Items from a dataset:
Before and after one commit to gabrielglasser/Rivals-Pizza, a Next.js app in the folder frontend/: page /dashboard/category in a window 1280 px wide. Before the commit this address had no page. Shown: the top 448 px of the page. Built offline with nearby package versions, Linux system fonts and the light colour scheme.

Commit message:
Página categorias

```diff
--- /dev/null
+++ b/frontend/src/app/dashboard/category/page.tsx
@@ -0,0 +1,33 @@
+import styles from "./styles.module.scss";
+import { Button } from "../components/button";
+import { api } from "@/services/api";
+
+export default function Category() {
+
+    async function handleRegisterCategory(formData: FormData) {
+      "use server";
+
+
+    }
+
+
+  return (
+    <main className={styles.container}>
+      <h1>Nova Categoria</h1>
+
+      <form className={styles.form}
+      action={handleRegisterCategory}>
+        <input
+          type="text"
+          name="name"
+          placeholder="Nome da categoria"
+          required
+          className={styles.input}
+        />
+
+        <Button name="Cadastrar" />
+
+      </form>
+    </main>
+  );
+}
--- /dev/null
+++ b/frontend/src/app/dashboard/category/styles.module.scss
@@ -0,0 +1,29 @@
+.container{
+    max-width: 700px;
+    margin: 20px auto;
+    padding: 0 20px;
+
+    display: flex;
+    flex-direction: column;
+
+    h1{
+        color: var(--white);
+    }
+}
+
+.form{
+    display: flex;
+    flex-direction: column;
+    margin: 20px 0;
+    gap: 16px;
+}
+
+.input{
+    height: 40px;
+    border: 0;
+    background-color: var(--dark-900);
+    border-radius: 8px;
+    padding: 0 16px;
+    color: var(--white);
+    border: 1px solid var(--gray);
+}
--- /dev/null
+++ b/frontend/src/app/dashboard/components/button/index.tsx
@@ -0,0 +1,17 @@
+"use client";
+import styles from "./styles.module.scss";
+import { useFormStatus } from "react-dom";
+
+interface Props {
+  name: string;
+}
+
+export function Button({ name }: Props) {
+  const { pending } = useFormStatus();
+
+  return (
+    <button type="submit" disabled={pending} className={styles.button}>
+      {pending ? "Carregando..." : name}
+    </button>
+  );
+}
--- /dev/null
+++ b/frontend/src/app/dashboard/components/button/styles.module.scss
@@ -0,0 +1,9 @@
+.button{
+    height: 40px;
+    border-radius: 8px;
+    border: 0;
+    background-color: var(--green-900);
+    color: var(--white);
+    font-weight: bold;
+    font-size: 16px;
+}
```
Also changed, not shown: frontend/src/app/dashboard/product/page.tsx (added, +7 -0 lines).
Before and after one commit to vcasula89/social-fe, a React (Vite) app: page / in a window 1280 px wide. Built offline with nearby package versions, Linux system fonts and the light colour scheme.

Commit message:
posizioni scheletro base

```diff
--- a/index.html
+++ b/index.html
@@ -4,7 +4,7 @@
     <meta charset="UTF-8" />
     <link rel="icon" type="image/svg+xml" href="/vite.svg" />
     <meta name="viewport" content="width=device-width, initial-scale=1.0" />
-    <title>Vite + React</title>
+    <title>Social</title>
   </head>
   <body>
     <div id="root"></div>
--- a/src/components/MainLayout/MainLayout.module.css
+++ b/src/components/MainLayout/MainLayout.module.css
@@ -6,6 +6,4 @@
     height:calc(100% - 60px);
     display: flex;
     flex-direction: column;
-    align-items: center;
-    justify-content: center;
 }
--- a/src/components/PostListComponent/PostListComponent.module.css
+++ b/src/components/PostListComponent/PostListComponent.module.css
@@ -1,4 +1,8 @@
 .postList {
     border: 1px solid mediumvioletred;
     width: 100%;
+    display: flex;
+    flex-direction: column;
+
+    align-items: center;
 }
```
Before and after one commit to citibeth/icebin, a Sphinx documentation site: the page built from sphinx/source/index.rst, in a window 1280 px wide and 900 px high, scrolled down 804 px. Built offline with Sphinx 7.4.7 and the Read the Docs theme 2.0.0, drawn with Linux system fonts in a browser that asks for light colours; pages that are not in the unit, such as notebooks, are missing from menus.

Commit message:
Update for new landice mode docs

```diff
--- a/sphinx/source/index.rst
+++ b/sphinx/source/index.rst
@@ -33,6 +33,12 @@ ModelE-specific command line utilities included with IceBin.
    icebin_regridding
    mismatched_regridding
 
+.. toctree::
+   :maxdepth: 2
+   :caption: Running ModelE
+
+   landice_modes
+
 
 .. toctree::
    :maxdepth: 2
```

• **Work order**: Your job is to reproduce the data in full, with every line intact.

• **Response for this exercise**:
Before and after one commit to gabrielglasser/Rivals-Pizza, a Next.js app in the folder frontend/: page /dashboard/category in a window 1280 px wide. Before the commit this address had no page. Shown: the top 448 px of the page. Built offline with nearby package versions, Linux system fonts and the light colour scheme.

Commit message:
Página categorias

```diff
--- /dev/null
+++ b/frontend/src/app/dashboard/category/page.tsx
@@ -0,0 +1,33 @@
+import styles from "./styles.module.scss";
+import { Button } from "../components/button";
+import { api } from "@/services/api";
+
+export default function Category() {
+
+    async function handleRegisterCategory(formData: FormData) {
+      "use server";
+
+
+    }
+
+
+  return (
+    <main className={styles.container}>
+      <h1>Nova Categoria</h1>
+
+      <form className={styles.form}
+      action={handleRegisterCategory}>
+        <input
+          type="text"
+          name="name"
+          placeholder="Nome da categoria"
+          required
+          className={styles.input}
+        />
+
+        <Button name="Cadastrar" />
+
+      </form>
+    </main>
+  );
+}
--- /dev/null
+++ b/frontend/src/app/dashboard/category/styles.module.scss
@@ -0,0 +1,29 @@
+.container{
+    max-width: 700px;
+    margin: 20px auto;
+    padding: 0 20px;
+
+    display: flex;
+    flex-direction: column;
+
+    h1{
+        color: var(--white);
+    }
+}
+
+.form{
+    display: flex;
+    flex-direction: column;
+    margin: 20px 0;
+    gap: 16px;
+}
+
+.input{
+    height: 40px;
+    border: 0;
+    background-color: var(--dark-900);
+    border-radius: 8px;
+    padding: 0 16px;
+    color: var(--white);
+    border: 1px solid var(--gray);
+}
--- /dev/null
+++ b/frontend/src/app/dashboard/components/button/index.tsx
@@ -0,0 +1,17 @@
+"use client";
+import styles from "./styles.module.scss";
+import { useFormStatus } from "react-dom";
+
+interface Props {
+  name: string;
+}
+
+export function Button({ name }: Props) {
+  const { pending } = useFormStatus();
+
+  return (
+    <button type="submit" disabled={pending} className={styles.button}>
+      {pending ? "Carregando..." : name}
+    </button>
+  );
+}
--- /dev/null
+++ b/frontend/src/app/dashboard/components/button/styles.module.scss
@@ -0,0 +1,9 @@
+.button{
+    height: 40px;
+    border-radius: 8px;
+    border: 0;
+    background-color: var(--green-900);
+    color: var(--white);
+    font-weight: bold;
+    font-size: 16px;
+}
```
Also changed, not shown: frontend/src/app/dashboard/product/page.tsx (added, +7 -0 lines).
Before and after one commit to vcasula89/social-fe, a React (Vite) app: page / in a window 1280 px wide. Built offline with nearby package versions, Linux system fonts and the light colour scheme.

Commit message:
posizioni scheletro base

```diff
--- a/index.html
+++ b/index.html
@@ -4,7 +4,7 @@
     <meta charset="UTF-8" />
     <link rel="icon" type="image/svg+xml" href="/vite.svg" />
     <meta name="viewport" content="width=device-width, initial-scale=1.0" />
-    <title>Vite + React</title>
+    <title>Social</title>
   </head>
   <body>
     <div id="root"></div>
--- a/src/components/MainLayout/MainLayout.module.css
+++ b/src/components/MainLayout/MainLayout.module.css
@@ -6,6 +6,4 @@
     height:calc(100% - 60px);
     display: flex;
     flex-direction: column;
-    align-items: center;
-    justify-content: center;
 }
--- a/src/components/PostListComponent/PostListComponent.module.css
+++ b/src/components/PostListComponent/PostListComponent.module.css
@@ -1,4 +1,8 @@
 .postList {
     border: 1px solid mediumvioletred;
     width: 100%;
+    display: flex;
+    flex-direction: column;
+
+    align-items: center;
 }
```
Before and after one commit to citibeth/icebin, a Sphinx documentation site: the page built from sphinx/source/index.rst, in a window 1280 px wide and 900 px high, scrolled down 804 px. Built offline with Sphinx 7.4.7 and the Read the Docs theme 2.0.0, drawn with Linux system fonts in a browser that asks for light colours; pages that are not in the unit, such as notebooks, are missing from menus.

Commit message:
Update for new landice mode docs

```diff
--- a/sphinx/source/index.rst
+++ b/sphinx/source/index.rst
@@ -33,6 +33,12 @@ ModelE-specific command line utilities included with IceBin.
    icebin_regridding
    mismatched_regridding
 
+.. toctree::
+   :maxdepth: 2
+   :caption: Running ModelE
+
+   landice_modes
+
 
 .. toctree::
    :maxdepth: 2
```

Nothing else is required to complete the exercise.